Fast-food workers walked off the job in about 50 U.S. cities on Thursday, the latest show of force from a unionization campaign that began with a one-day strike involving 200 people in New York City last November. Since then, the union drive has taken root in several East Coast and Midwestern cities including Boston, Washington, D.C., Chicago, Detroit, Flint, Mich., and Milwaukee. The actions on Thursday marked new territory for the campaign with picket-lines going up in West Coast and Southern cities — Los Angeles, Seattle, Tampa, Fla., Raleigh, N.C., and Houston among them.

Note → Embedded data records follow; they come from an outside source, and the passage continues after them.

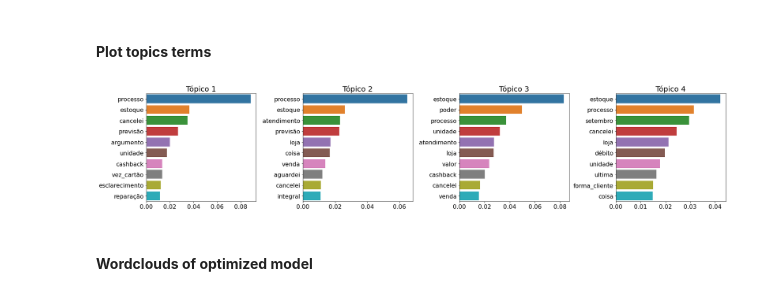
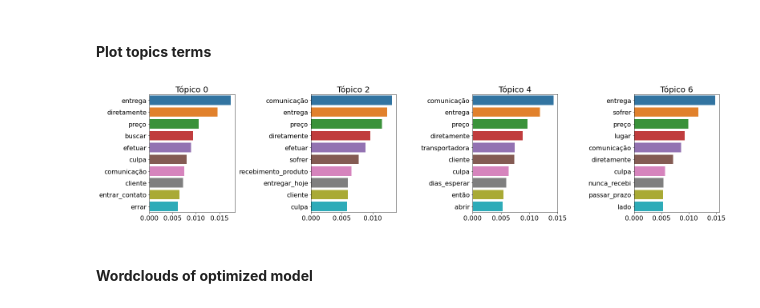
Before and after one commit to mathewsrc/Topic-Modeling-Reclame-Aqui, a Jupyter notebook: Topic_Modeling_Reclame_Aqui_with_LDA.ipynb, the cells around one changed output. Drawn from its saved outputs; the diff is of its cells as text; code cells hidden in the pictures.

```diff
--- a/Topic_Modeling_Reclame_Aqui_with_LDA.ipynb
+++ b/Topic_Modeling_Reclame_Aqui_with_LDA.ipynb
@@ -290,13 +280,13 @@ import warnings
 warnings.filterwarnings('ignore', category=DeprecationWarning)
 
 # Tokenize the text data
-tokens = [simple_preprocess(doc) for doc in documents]
+tokens = [simple_preprocess(doc, min_len=4) for doc in documents]
 
 # Create a dictionary from the tokens
 dictionary = Dictionary(tokens)
 
 # Filter out words that occur more than X% of the documents.
-#dictionary.filter_extremes(no_above=0.90)
+#dictionary.filter_extremes(no_above=0.80)
 
 # Create a corpus from the tokens
 corpus = [dictionary.doc2bow(token) for token in tokens]
@@ -331,7 +321,7 @@ import warnings
 warnings.filterwarnings('ignore', category=DeprecationWarning)
 
 # Tokenize the text data
-tokens = [simple_preprocess(doc) for doc in documents]
+tokens = [simple_preprocess(doc, min_len=4) for doc in documents]
 
 # create bigrams
 bigram = Phrases(tokens, min_count=1, threshold=1)
@@ -342,7 +332,7 @@ texts = [bigram_phraser[doc] for doc in tokens]
 dictionary = Dictionary(texts)
 
 # Filter out words that occur more than X% of the documents.
-#dictionary.filter_extremes(no_above=0.90)
+#dictionary.filter_extremes(no_above==0.80)
 
 # create a corpus from the bigrams
 corpus = [dictionary.doc2bow(text) for text in texts]
@@ -377,7 +367,7 @@ import warnings
 warnings.filterwarnings('ignore', category=DeprecationWarning)
 
 # tokenize the text data
-tokens = [simple_preprocess(doc) for doc in documents]
+tokens = [simple_preprocess(doc,min_len=4) for doc in documents]
 
 # Create trigrams
 trigram = Phrases(tokens, min_count=1, threshold=1)
@@ -388,7 +378,7 @@ texts = [trigram_phraser[bigram_phraser[token]] for token in tokens]
 dictionary = Dictionary(texts)
 
 # Filter out words that occur more than X% of the documents.
-#dictionary.filter_extremes(no_above=0.90)
+#dictionary.filter_extremes(no_above=0.80)
 
 # create a corpus from the trigrams
 corpus = [dictionary.doc2bow(text) for text in texts]
@@ -606,25 +630,40 @@ gs.pyLDAvis.display(vis)
 # %% [markdown]
 #### **Plot topics terms**
 # %%
-def plot_topics_terms(lda, topics, filename):
+def plot_topics_terms(lda, filename):
+
+  topics = range(0, min(lda.num_topics, 8), 2)
+
   data = get_words_n_score_by_topic_id(lda, topics, topn=10)
 
-  fig, axs = plt.subplots(1, len(topics), figsize=(24, 5), tight_layout=True)
+  if lda.num_topics >= 4:
+    figheight = 5
+    figwidth = 22
+    fontsize = 20
+    labelsize = 16
+  else:
+    figheight = 3
+    figwidth = 12
+    fontsize = 12
+    labelsize = 10
+
+
+  fig, axs = plt.subplots(1, len(topics), figsize=(figwidth, figheight), tight_layout=True)
 
   for i, ax in enumerate(axs):
       terms = [d[0] for d in data[i]]
       scores = [d[1] for d in data[i]]
       sns.barplot(x=scores, y=terms, orient="h", ax=ax)
-      ax.set_title("Tópico {}".format(i+1), fontsize = 20)
-      ax.tick_params(axis='x', labelsize=16)
-      ax.tick_params(axis='y', labelsize=16)
+      ax.set_title("Tópico {}".format(topics[i]), fontsize = fontsize)
+      ax.tick_params(axis='x', labelsize=labelsize)
+      ax.tick_params(axis='y', labelsize=labelsize)
 
   plt.savefig(os.path.join(LDA_RESULTS_DIR, filename))
   plt.show()
 # %%
-plot_topics_terms(lda_model, [1,3,4,6], 'optimized_model_topics_terms_plot.png')
+plot_topics_terms(lda_model, 'optimized_model_topics_terms_plot.png')
 # %% [output]
-[figure, old version]
+[figure, new version]
 # %% [markdown]
 #### **Wordclouds of optimized model**
 # %%
```
Also changed, not shown: parts of 41 cells of this notebook.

“Everybody is standing up today,” said Naquasia LeGrand. The 21-year old New Yorker divides her time between the two Kentucky Fried Chicken outlets she works for — one in Brooklyn, the other in Queens — and organizing the union drive. She was among a crowd of 100 or so that shut down a Midtown Manhattan McDonald’s before dawn Thursday with chants of “Can’t Survive on 7.25” — a reference to the going fast-food wage in New York State.